*** Opening of Provided records ***
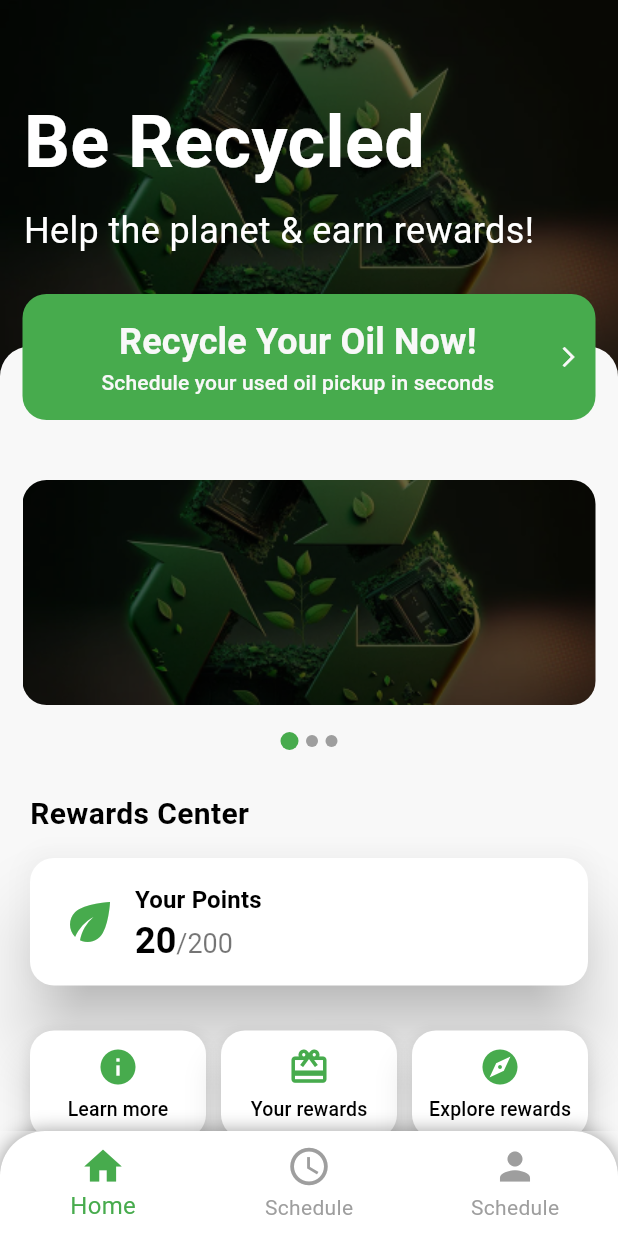
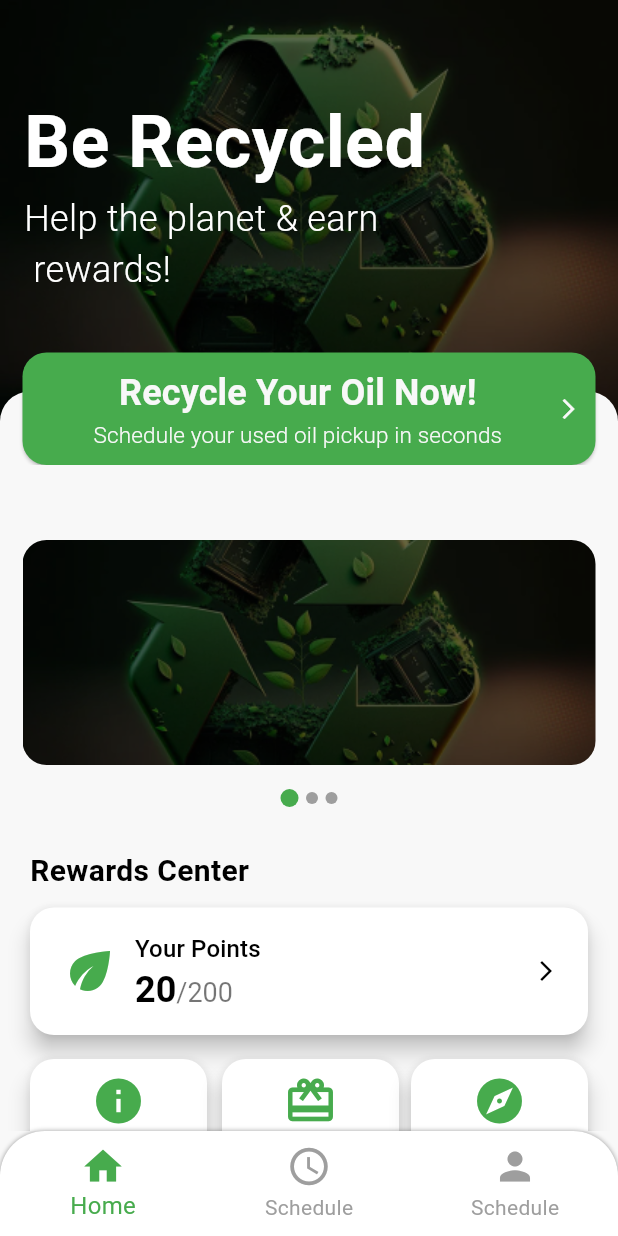
Before and after one commit to S3dwi/Green-Oil, a Flutter app: the screen it shows after launch, on a phone screen of 412 x 824 dp. Run offline on Flutter 3.47's test engine with Material 3 defaults, Android fonts, the phone set to English and light mode, and no system bars; drawn by our look-alikes of carousel_slider.

Commit message:
Style Improvments.
adding color variables in the theme. improve the spacing between sections and components, size of icons/font and the style of the shadow.

```diff
--- a/green_oil/lib/home_screen/clickable_cards.dart
+++ b/green_oil/lib/home_screen/clickable_cards.dart
@@ -25,21 +25,22 @@ class ClickableCards extends StatelessWidget {
             borderRadius: BorderRadius.circular(16), // Rounded edges
           ),
           shadowColor: Colors.black, // Shadow color
-          elevation: 10, // Shadow elevation
+          elevation: 6, // Shadow elevation
         ),
         child: Column(
           children: [
             Icon(
               icon,
               color: Theme.of(context).primaryColor,
-              size: 28, // Same larger icon size
+              size: 36, // Same larger icon size
             ),
-            const SizedBox(height: 5),
+            const SizedBox(height: 6),
             Text(
               label,
               style: const TextStyle(
                 fontSize: 13, // Slightly increased font size
                 color: Colors.black,
+                fontWeight: FontWeight.w500,
               ),
             ),
           ],
--- a/green_oil/lib/home_screen/home_screen.dart
+++ b/green_oil/lib/home_screen/home_screen.dart
@@ -17,7 +17,7 @@ class HomeScreen extends StatelessWidget {
             // Recycle Button section
             SizedBox(
               width: double.infinity,
-              height: 280, // Same vertical size as before
+              height: 310, // Same vertical size as before
               child: Stack(
                 children: [
                   Image.asset(
@@ -39,16 +39,17 @@ class HomeScreen extends StatelessWidget {
                             fontSize: 48,
                             fontWeight: FontWeight.bold,
                           ),
-                          textAlign: TextAlign.center,
+                          textAlign: TextAlign.left,
                         ),
-                        SizedBox(height: 8),
+                        SizedBox(height: 0),
                         Text(
-                          'Help the planet & earn rewards!',
+                          'Help the planet & earn \n rewards!',
                           style: TextStyle(
                             color: Colors.white,
                             fontSize: 24,
+                            fontWeight: FontWeight.w300,
                           ),
-                          textAlign: TextAlign.center,
+                          textAlign: TextAlign.left,
                         ),
                       ],
                     ),
@@ -80,7 +81,7 @@ class HomeScreen extends StatelessWidget {
             ),
 
             const SizedBox(
-              height: 40,
+              height: 50,
             ),
 
             // Image Carousel
@@ -111,7 +112,7 @@ class HomeScreen extends StatelessWidget {
 
             // Reduced space between title and "Your Points"
             const SizedBox(
-              height: 15,
+              height: 10,
             ),
 
             // "Your Points" button with full width and contents aligned to the left
@@ -122,7 +123,7 @@ class HomeScreen extends StatelessWidget {
 
             // // Reduced space between "Your Points" and the buttons
             const SizedBox(
-              height: 30,
+              height: 16,
             ),
 
             // // Three buttons taking up full width
@@ -135,7 +136,7 @@ class HomeScreen extends StatelessWidget {
                   ClickableCards(
                     onPressed: () {},
                     icon: Icons.info,
-                    label: 'Learn more',
+                    label: 'Learn More',
                   ),
 
                   const SizedBox(width: 10), // Spacing between buttons
@@ -143,15 +144,15 @@ class HomeScreen extends StatelessWidget {
                   ClickableCards(
                     onPressed: () {},
                     icon: Icons.card_giftcard,
-                    label: 'Your rewards',
+                    label: 'Your Rewards',
                   ),
 
-                  const SizedBox(width: 10), // Spacing between buttons
+                  const SizedBox(width: 8), // Spacing between buttons
 
                   ClickableCards(
                     onPressed: () {},
                     icon: Icons.explore,
-                    label: 'Explore rewards',
+                    label: 'Explore Rewards',
                   ),
                 ],
               ),
--- a/green_oil/lib/home_screen/image_carousel.dart
+++ b/green_oil/lib/home_screen/image_carousel.dart
@@ -57,7 +57,7 @@ class _ImageCarouselState extends State<ImageCarousel> {
             scrollDirection: Axis.horizontal,
           ),
         ),
-        const SizedBox(height: 10),
+        const SizedBox(height: 8),
         // Indicators
         Row(
           mainAxisAlignment: MainAxisAlignment.center,
--- a/green_oil/lib/home_screen/point_button.dart
+++ b/green_oil/lib/home_screen/point_button.dart
@@ -16,22 +16,29 @@ class _PointButtonState extends State<PointButton> {
       onPressed: () {},
       style: TextButton.styleFrom(
         backgroundColor: Colors.white,
-        elevation: 20,
+        elevation: 6,
         shadowColor: Colors.black,
         shape: RoundedRectangleBorder(
           borderRadius: BorderRadius.circular(16),
         ),
-        padding: const EdgeInsets.fromLTRB(20, 16, 187, 16),
+        padding: const EdgeInsets.fromLTRB(
+            20, 16, 20, 16), // Adjusted padding to balance the arrow icon
       ),
       child: Row(
+        mainAxisAlignment: MainAxisAlignment
+            .spaceBetween, // Ensure the icon is aligned to the far right
+        children: [
+          // Icon and Text on the left
+          Row(
             crossAxisAlignment: CrossAxisAlignment.center,
             children: [
               Icon(
                 Icons.eco, // Leaf icon
                 color: Theme.of(context).primaryColor,
-            size: 40, // Increased icon size
+                size: 40, // Icon size
               ),
-          const SizedBox(width: 10), // Spacing between the icon and the text
+              const SizedBox(
+                  width: 10), // Spacing between the icon and the text
               Column(
                 crossAxisAlignment:
                     CrossAxisAlignment.start, // Aligns text to the left
@@ -40,7 +47,7 @@ class _PointButtonState extends State<PointButton> {
                     'Your Points',
                     style: TextStyle(
                       fontSize: 16, // Slightly larger for emphasis
-                  fontWeight: FontWeight.bold, // Bold black text
+                      fontWeight: FontWeight.w500,
                       color: Colors.black,
                     ),
                   ),
@@ -71,25 +78,15 @@ class _PointButtonState extends State<PointButton> {
               ),
             ],
           ),
+
+          // Arrow icon on the right
+          const Icon(
+            Icons.arrow_forward_ios,
+            color: Colors.black, // You can adjust the color if needed
+            size: 16, // Same size as in RecycleButton
+          ),
+        ],
+      ),
     );
   }
 }
-
-//     Container(
-//       margin: const EdgeInsets.symmetric(horizontal: 20),
-//       padding: const EdgeInsets.all(12),
-//       width: double.infinity, // Full width of the screen
-//       decoration: BoxDecoration(
-//         color: Colors.white,
-//         borderRadius: BorderRadius.circular(16),
-//         boxShadow: [
-//           BoxShadow(
-//             color: Colors.grey.withOpacity(0.5), // Increased shadow opacity
-//             spreadRadius: 4, // Increased spread radius
-//             blurRadius: 8, // Increased blur radius
-//             offset: const Offset(0, 4), // Adjusted shadow position
-//           ),
-//         ],
-//       ),
-
-//     );
--- a/green_oil/lib/home_screen/recycle_button.dart
+++ b/green_oil/lib/home_screen/recycle_button.dart
@@ -5,17 +5,20 @@ class RecycleButton extends StatelessWidget {
 
   @override
   Widget build(BuildContext context) {
-    return TextButton(
+    return ElevatedButton(
       onPressed: () {},
-      style: TextButton.styleFrom(
+      style: ElevatedButton.styleFrom(
         shape: RoundedRectangleBorder(
           borderRadius: BorderRadius.circular(16),
         ),
         backgroundColor: Theme.of(context).primaryColor,
         padding: const EdgeInsets.symmetric(
-          vertical: 15,
+          vertical: 10,
           horizontal: 10,
         ),
+        //shadow looks only apply horizontally, need to improve
+        // elevation: 6, // This adds the shadow
+        // shadowColor: Colors.black.withOpacity(0.9), // Shadow color
       ),
       child: const Row(
         mainAxisAlignment: MainAxisAlignment.spaceBetween,
@@ -36,7 +39,8 @@ class RecycleButton extends StatelessWidget {
                 "Schedule your used oil pickup in seconds",
                 style: TextStyle(
                   color: Color(0xFFF8F8F8),
-                  fontSize: 14,
+                  fontSize: 15,
+                  fontWeight: FontWeight.w300,
                 ),
               ),
             ],
--- a/green_oil/lib/main.dart
+++ b/green_oil/lib/main.dart
@@ -5,7 +5,10 @@ import 'package:green_oil/tabs.dart';
 final theme = ThemeData(
   useMaterial3: true,
   scaffoldBackgroundColor: const Color(0xFFF8F8F8),
-  primaryColor: const Color(0xFF47AB4D),
+  cardColor: const Color(0xFFFFFFFF),
+  primaryColor: const Color(
+      0xFF47AB4D), // Primary color used for elements like buttons and icon.
+  disabledColor: const Color(0xFFA9A9AC),
 );
 
 void main() {
--- a/green_oil/lib/tabs.dart
+++ b/green_oil/lib/tabs.dart
@@ -43,7 +43,7 @@ class _TabsState extends State<Tabs> {
             BoxShadow(
               color: Colors.black38,
               spreadRadius: 0,
-              blurRadius: 10,
+              blurRadius: 2,
             ),
           ],
         ),
--- a/green_oil/pubspec.yaml
+++ b/green_oil/pubspec.yaml
@@ -64,6 +64,7 @@ flutter:
     - assets/images/splash_img.png
     - assets/icon/logo.png
 
+
   # An image asset can refer to one or more resolution-specific "variants", see
   # https://flutter.dev/to/resolution-aware-images
 
```
Also changed, not shown: green_oil/lib/oil_type/oil_type.dart (added), 6 other files. Lines whose indentation alone changed are shown as unchanged.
*** Close of Provided records ***
Every line where "fontSize" appears must be returned from the listing above.

                 fontSize: 13, // Slightly increased font size
                             fontSize: 48,
                             fontSize: 24,
                       fontSize: 16, // Slightly larger for emphasis
-                  fontSize: 14,
+                  fontSize: 15,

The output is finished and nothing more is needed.